After President Obama released his 2016 budget on Monday, House Speaker John Boehner published a list of ten things that are “newer than Obama’s ideas.” Instagram, Angry Birds, Frozen, and the selfie stick all made the cut. Boehner’s office even created a clunky hashtag for the list—#NewerThanObamasIdeas. The irony is rich: Republican ideas have hardly changed since the 1970s.
It’s true that many proposals in Obama’s budget, like increased infrastructure spending, comprehensive immigration reform, and universal pre-kindergarten, were in his previous budget too. But there were many new ideas, as well. He proposed a new, 19 percent minimum tax on foreign corporate profits—a big move towards the GOP’s preferred territorial tax system. He also wants to expand a tax credit for child care while increasing the capital gains tax rate from 23.8 percent to 28 percent. He put forward a major overhaul of the unemployment insurance system.
None of these represent radical departures from Obama’s previous agendas. But Obama is a Democrat, not a Republican. He wasn’t suddenly going to abolish the Internal Revenue Service and repeal the Affordable Care Act, just as Republicans won’t suddenly wake up and support a single-payer system and higher taxes on the rich.
And Republican ideas on the economy have aged even worse than the Democrats' stale agenda. Take monetary policy. Throughout Obama’s presidency, GOP lawmakers have frequently criticized the Federal Reserve for low interest rates and its recently-ended bond-buying program. Those policies, they have argued, would send inflation shooting upwards. That, of course, has not happened. Inflation has remained below the Fed’s 2 percent target for years. The greater risk is actually deflation—falling prices.

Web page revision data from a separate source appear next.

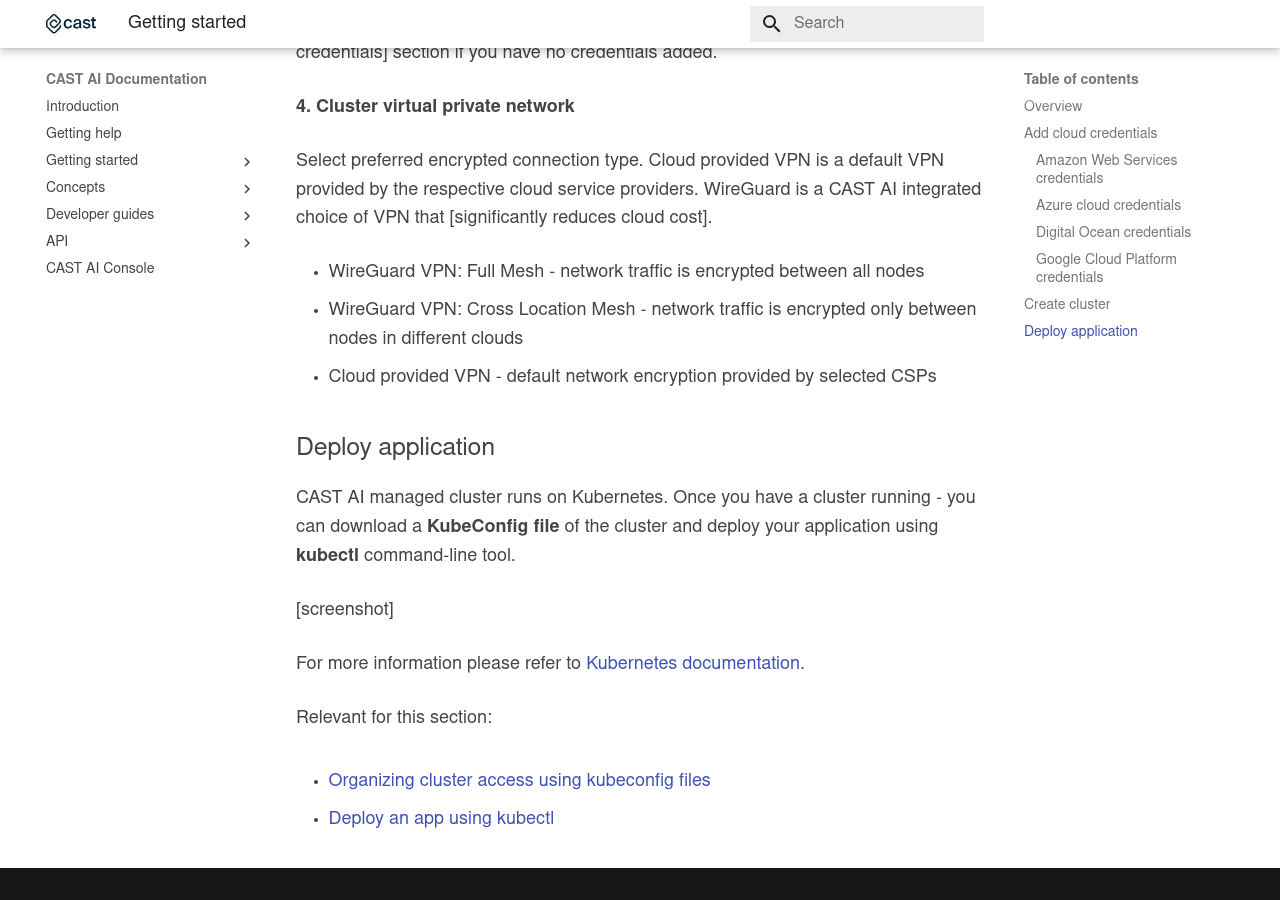
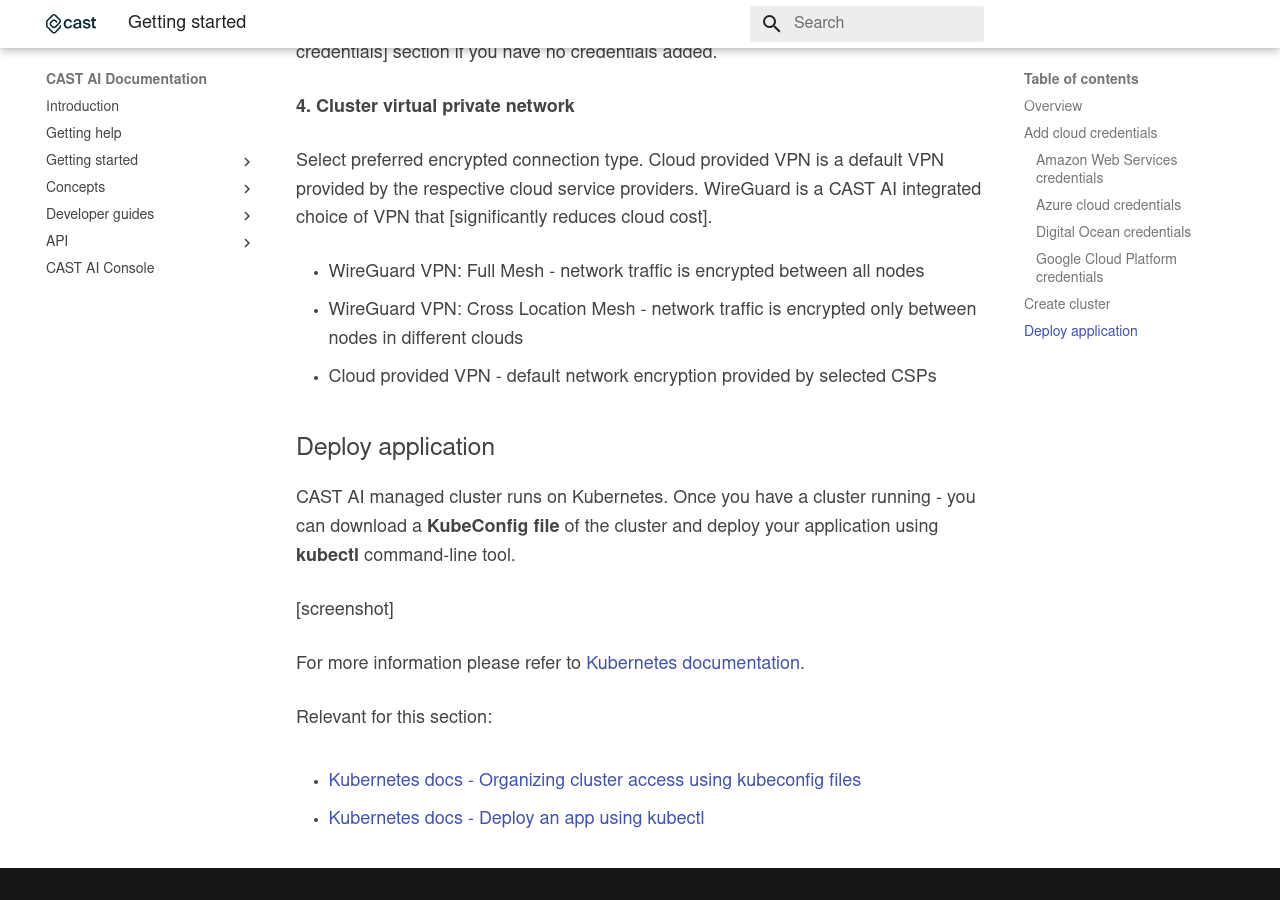
Before and after one commit to castai/docs, an MkDocs documentation site: the page built from docs/getting-started.md, in a window 1280 px wide and 900 px high, scrolled down 3879 px. Built offline with MkDocs 1.6.1 and Material for MkDocs 9.7.7, drawn with Linux system fonts in a browser that asks for light colours; some web fonts are replaced.

Commit message:
Update getting-started.md

```diff
--- a/docs/getting-started.md
+++ b/docs/getting-started.md
@@ -133,6 +133,6 @@
 
 Relevant for this section:
 
-- [Organizing cluster access using kubeconfig files](https://kubernetes.io/docs/concepts/configuration/organize-cluster-access-kubeconfig/)
+- [Kubernetes docs - Organizing cluster access using kubeconfig files](https://kubernetes.io/docs/concepts/configuration/organize-cluster-access-kubeconfig/)
 
-- [Deploy an app using kubectl](https://kubernetes.io/docs/tutorials/kubernetes-basics/deploy-app/deploy-intro/)
+- [Kubernetes docs - Deploy an app using kubectl](https://kubernetes.io/docs/tutorials/kubernetes-basics/deploy-app/deploy-intro/)
```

Of course, in the 1970s, inflation was a very real concern. Then-Fed chair Paul Volcker raised interest rates, causing a recession, but stamping out inflation. Republicans, fearing pre-Volcker inflation, are trying to apply those lessons during a very different time, when the far greater risk to the economy has been a weak labor market. If the Fed had implemented them, it would have led to a disastrous economic contraction.

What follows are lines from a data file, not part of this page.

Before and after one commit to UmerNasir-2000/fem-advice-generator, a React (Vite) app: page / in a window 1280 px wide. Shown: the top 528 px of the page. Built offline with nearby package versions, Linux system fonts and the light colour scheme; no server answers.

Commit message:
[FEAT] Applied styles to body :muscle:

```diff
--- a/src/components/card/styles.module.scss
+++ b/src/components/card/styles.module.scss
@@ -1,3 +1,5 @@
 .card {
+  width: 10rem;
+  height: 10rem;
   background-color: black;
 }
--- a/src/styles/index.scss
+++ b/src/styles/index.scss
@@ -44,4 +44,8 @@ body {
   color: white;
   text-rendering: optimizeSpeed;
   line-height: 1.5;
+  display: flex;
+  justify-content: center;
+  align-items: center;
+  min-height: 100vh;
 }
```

Or consider taxes. Most of the Republican Party has a laser-like focus at lowering the top marginal tax rates. But some reform-minded conservatives also want to finance a huge expansion of the Child Tax Credit (CTC)—a tax credit available to parents. They believe that the Reagan tax cuts in the 1980s that lowered the top marginal tax rate from 70 percent to 50 percent was a smart move. But they see far fewer benefits in lowering marginal tax rates now. “Let’s say we cut the 15 percent federal income-tax rate faced by much of the middle class to 10 percent,” Robert Stein writes in the reformicon’s new conservative agenda, titled “Room to Grow.” “Instead of keeping 85 cents for a dollar of extra effort, a worker would get 90 cents—an improvement of only 5.9 percent.… For these workers, cutting the 15 percent rate to 10 percent would make absolutely no difference in work incentives.” A CTC expansion would put money directly into the pockets of parents who need it. While a few prominent members in the Republican Party have adopted Stein’s tax proposal, most notably Senator Marco Rubio, the vast majority of the party would rather lower marginal rates further instead of expanding the CTC. In other words, Republican tax ideas are still stuck in the 1970s as well.
At the end of Boehner’s listicle, his office writes, “The simple truth is this: The federal budget shouldn’t be cobwebbed by the policies of the past. It should be focused on the future—a future where our kids and grandkids can grow up free from the fear of never-ending debt and a bloated Washington bureaucracy.” His party should listen to that advice.